A solution to a problem he created: Obama designates 1.8 million acres as new national monuments in
By JIM MATTHEWS
President Obama created three new national monuments in the Mojave Desert on Feb. 11 this month, by wielding his pen through the Antiquities Act, and ending years of legislative wrangling.
The designation gives 1.8 million acres of existing federal lands new names and wraps them in new boundaries, but it will probably do little else.
With one glaring exception: The designation will stop all new solar and wind energy developments and preclude any new mining.
It is only a little ironic that it was Obama’s own policies on “clean” energy that led to a rush from major green energy developers to lease and build solar and wind farms all over the Southern California desert, environmental consequences scuttled for the greater good of the environment.

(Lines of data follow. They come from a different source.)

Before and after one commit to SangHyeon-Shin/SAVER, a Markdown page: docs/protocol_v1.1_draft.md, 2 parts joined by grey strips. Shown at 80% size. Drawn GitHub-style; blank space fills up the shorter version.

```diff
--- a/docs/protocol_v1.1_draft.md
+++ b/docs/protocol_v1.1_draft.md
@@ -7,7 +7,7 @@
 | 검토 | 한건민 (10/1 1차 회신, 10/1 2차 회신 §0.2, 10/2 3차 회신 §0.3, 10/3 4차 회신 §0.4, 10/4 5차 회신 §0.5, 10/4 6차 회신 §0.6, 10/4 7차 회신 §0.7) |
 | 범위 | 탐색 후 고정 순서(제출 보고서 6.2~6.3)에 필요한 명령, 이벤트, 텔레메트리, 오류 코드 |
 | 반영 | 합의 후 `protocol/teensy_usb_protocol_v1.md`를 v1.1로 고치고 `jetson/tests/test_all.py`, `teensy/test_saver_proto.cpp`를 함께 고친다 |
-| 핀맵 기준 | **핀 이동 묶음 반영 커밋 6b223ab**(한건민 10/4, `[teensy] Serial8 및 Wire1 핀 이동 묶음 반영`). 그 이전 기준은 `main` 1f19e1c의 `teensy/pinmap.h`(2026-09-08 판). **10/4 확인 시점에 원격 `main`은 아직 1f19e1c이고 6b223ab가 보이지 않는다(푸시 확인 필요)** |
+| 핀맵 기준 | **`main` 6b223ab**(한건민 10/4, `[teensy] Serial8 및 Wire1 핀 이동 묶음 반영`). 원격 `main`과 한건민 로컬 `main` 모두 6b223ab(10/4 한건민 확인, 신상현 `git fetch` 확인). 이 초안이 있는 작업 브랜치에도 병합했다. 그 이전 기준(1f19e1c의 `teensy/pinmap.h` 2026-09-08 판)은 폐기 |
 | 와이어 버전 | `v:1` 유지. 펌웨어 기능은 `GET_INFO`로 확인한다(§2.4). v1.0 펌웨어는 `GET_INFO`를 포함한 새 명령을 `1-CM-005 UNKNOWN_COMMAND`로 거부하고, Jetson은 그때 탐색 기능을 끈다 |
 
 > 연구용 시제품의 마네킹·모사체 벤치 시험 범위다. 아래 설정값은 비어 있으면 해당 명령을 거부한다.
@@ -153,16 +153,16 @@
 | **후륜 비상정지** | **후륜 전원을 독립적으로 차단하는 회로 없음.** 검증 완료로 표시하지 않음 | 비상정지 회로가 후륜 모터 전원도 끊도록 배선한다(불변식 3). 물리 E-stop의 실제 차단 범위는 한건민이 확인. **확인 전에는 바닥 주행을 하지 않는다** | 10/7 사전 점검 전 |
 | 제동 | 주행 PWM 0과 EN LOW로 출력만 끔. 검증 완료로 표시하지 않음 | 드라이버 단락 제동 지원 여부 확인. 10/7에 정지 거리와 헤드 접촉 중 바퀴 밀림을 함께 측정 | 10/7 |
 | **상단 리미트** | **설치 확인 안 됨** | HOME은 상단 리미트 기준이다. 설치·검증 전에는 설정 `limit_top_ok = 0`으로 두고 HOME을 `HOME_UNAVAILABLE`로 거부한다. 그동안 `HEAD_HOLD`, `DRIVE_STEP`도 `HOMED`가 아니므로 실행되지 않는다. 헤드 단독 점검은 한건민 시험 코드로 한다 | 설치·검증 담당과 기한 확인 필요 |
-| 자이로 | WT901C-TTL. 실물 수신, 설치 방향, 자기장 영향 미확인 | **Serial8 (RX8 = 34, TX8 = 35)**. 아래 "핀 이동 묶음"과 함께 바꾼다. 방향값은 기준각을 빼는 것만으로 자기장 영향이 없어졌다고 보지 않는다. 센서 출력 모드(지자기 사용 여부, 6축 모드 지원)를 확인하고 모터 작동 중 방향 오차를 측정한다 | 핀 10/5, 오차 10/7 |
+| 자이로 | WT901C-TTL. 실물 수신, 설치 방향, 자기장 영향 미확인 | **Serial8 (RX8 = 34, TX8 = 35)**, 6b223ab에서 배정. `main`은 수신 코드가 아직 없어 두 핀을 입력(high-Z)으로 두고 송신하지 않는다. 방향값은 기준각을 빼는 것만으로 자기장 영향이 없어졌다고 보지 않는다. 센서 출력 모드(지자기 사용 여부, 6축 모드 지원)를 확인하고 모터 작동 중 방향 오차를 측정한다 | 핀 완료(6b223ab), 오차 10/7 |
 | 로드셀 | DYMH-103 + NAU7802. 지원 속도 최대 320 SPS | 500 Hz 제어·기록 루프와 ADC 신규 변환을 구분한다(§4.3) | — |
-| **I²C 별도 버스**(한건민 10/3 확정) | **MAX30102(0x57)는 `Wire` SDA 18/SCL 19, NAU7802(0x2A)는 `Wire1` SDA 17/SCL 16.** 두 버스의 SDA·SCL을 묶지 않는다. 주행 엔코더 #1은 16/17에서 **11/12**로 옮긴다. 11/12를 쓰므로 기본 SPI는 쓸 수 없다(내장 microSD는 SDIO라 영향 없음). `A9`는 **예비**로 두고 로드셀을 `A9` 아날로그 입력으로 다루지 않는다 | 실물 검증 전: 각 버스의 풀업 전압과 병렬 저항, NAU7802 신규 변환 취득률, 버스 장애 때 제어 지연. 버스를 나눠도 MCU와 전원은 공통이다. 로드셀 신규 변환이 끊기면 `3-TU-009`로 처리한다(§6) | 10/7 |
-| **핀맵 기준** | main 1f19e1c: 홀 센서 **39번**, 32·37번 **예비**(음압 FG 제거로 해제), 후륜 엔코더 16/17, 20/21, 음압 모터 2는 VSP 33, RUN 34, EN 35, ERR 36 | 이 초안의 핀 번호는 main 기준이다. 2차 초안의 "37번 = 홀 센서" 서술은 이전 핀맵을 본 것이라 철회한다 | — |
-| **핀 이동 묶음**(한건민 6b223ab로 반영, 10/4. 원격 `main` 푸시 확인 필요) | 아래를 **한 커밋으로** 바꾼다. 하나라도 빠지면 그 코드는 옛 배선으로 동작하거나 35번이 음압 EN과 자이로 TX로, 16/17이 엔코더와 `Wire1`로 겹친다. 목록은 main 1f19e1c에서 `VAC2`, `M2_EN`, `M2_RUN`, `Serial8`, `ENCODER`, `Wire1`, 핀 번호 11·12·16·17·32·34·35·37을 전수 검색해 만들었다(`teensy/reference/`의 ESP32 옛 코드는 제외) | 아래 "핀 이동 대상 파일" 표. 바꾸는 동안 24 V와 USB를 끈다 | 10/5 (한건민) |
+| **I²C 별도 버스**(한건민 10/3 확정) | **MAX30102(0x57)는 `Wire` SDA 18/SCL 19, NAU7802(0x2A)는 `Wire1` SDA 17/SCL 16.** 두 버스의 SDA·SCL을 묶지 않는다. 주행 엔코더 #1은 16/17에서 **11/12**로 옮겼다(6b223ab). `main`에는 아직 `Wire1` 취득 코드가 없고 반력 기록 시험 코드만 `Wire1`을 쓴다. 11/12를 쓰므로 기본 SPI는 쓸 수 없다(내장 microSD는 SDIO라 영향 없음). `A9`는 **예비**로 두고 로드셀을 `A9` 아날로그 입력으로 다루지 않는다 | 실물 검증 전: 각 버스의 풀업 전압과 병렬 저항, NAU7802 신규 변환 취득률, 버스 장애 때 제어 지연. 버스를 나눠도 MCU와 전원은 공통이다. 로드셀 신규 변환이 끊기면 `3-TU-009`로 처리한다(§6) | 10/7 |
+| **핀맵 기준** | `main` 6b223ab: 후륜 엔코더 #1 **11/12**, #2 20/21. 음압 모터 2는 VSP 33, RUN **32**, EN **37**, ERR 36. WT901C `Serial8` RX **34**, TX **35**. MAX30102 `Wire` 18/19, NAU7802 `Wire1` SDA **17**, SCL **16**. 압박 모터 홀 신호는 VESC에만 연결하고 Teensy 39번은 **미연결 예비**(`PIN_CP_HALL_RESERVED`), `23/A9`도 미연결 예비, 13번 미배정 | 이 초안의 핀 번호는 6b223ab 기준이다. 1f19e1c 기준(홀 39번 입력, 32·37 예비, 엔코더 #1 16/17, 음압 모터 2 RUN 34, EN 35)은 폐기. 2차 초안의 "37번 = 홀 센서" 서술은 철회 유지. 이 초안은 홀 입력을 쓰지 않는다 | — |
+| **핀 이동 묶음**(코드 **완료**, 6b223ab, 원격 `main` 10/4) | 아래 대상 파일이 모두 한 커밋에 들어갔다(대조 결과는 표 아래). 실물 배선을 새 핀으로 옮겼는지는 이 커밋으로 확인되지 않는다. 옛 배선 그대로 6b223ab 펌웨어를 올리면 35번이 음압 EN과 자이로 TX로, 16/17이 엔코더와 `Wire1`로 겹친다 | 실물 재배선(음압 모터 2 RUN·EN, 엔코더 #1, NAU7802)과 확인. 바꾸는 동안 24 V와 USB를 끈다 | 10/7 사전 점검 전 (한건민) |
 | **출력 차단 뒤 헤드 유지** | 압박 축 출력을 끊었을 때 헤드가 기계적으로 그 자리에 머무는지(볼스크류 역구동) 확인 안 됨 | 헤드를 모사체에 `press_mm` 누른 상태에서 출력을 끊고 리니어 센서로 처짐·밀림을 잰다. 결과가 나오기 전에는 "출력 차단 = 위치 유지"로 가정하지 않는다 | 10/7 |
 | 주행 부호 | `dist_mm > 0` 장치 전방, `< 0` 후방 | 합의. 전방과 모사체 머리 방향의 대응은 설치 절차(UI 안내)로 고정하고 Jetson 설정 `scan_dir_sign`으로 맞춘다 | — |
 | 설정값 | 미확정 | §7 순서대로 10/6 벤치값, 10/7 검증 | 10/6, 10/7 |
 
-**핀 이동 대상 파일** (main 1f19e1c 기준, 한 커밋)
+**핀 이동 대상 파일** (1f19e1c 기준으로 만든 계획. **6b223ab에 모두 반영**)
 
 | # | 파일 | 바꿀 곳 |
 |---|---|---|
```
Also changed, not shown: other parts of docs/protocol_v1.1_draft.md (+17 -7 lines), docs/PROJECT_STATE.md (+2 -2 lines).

No, that last sentence doesn’t make sense. It never has. But that is what the Obama Administration and many environmentalists promoted early in Obama’s term -- at least environmentalists not from here. They wanted to cover the desert with industrial-scale solar and wind projects for a green world. No one apparently told them these large “green” projects are environmental disasters in our deserts, and their negative impacts have proven to outweigh any pluses that accrue on the “green” energy side of the equation.
So now we have a pre-emptive strike to create monuments to protect pristine desert from energy developments. This is a solution to a problem that was created by the same people who have now solved part of the problem they created.
But we really have no idea what other impacts and problems the creation of these new national monuments will create.
It is hoped the monument designation will bring additional funding for the management of these lands. That increase in funding hasn’t happened with the Carrizo National Monument or the more recent San Gabriel National Monument. The Bureau of Land Management (which manages the Carrizo) and the U.S. Forest Service (which manages the San Gabriel) found increased duties with the new designation -- but without additional funding to do the job. As a consequence, public lands and resources in Carrizo Plain and San Gabriel Mountains have actually suffered from the new designation and bloating of the bureaucracy.
Without defined parameters (like those that would be spelled out with legislation as opposed to presidential fiat), public users and private land owners within the new monuments have no idea how management will change. Will long-used, off-road recreation areas be closed? Will hunting be curtailed? Will vast areas simply be closed to all public access because there isn’t the funding to maintain access? Will a land-owner be allowed to have a couple of cows or build a barn on his own land? Will he be forced to sell out to the government?
Who knows? With other presidential monument designations in California, almost nothing has changed for the public -- which is a good thing. The public can still hike and backpack the same trails, hunt the same canyons, ride their quads on the same rutted routes (well, maybe not ALL the same rutted routes), and even build a cabin on their own property.
But the designation puts all these activities in a new box, ripe for new rules and greater government control.
What could go wrong?
The best-case scenario is that nothing you like doing in the desert will be impacted and the politicians all get to slap themselves on the back and brag about their environmental legacy and how they protected the desert from big energy companies. (Never mind the part where they encouraged the big energy companies in the first place.)
In a worse-case scenario, your worst nightmares will come true.
Summary of Monument Designations:
--Mojave Trails National Monument: This 1.6-plus million acre monument is made up of federal and historic railroad lands in a 100-plus mile swath on both sides of historic Route 66 in the east Mojave Desert between the Mojave National Preserve and Joshua Tree National Park.
-- Sand to Snow National Monument: This 154,000-acre monument is made up of federal land between Joshua Tree National Park and the San Bernardino National Forest, including a 24-mile stretch of the Pacific Crest Trail.
-- Castle Mountains National Monument: The smallest of the three designation, this monument encompasses 20,920 acres on the east side of the Mojave National Preserve and on the Nevada border.
Lake Elsinore restocked with catfish;
bass, bluegill, and crappie plants next
Hammered by historic drought, the fishery at Lake Elsinore has declined dramatically over the past three years. City officials decided that an El Niño winter was the perfect time to jump-start the lake’s recovery.
Over 1,600 pounds of catfish -- most mature fish that will spawn this spring -- were planted this past Friday (Feb. 12). Those fish will be joined by 400 adult largemouth bass, 2,000 bluegill, and 3,000 black crappie, all scheduled to be planted this coming Wednesday (Feb. 17).
[Jim Matthews is a syndicated Southern California-based outdoor reporter and columnist. He can be reached via e-mail at firstname.lastname@example.org or by phone at 909-887-3444.]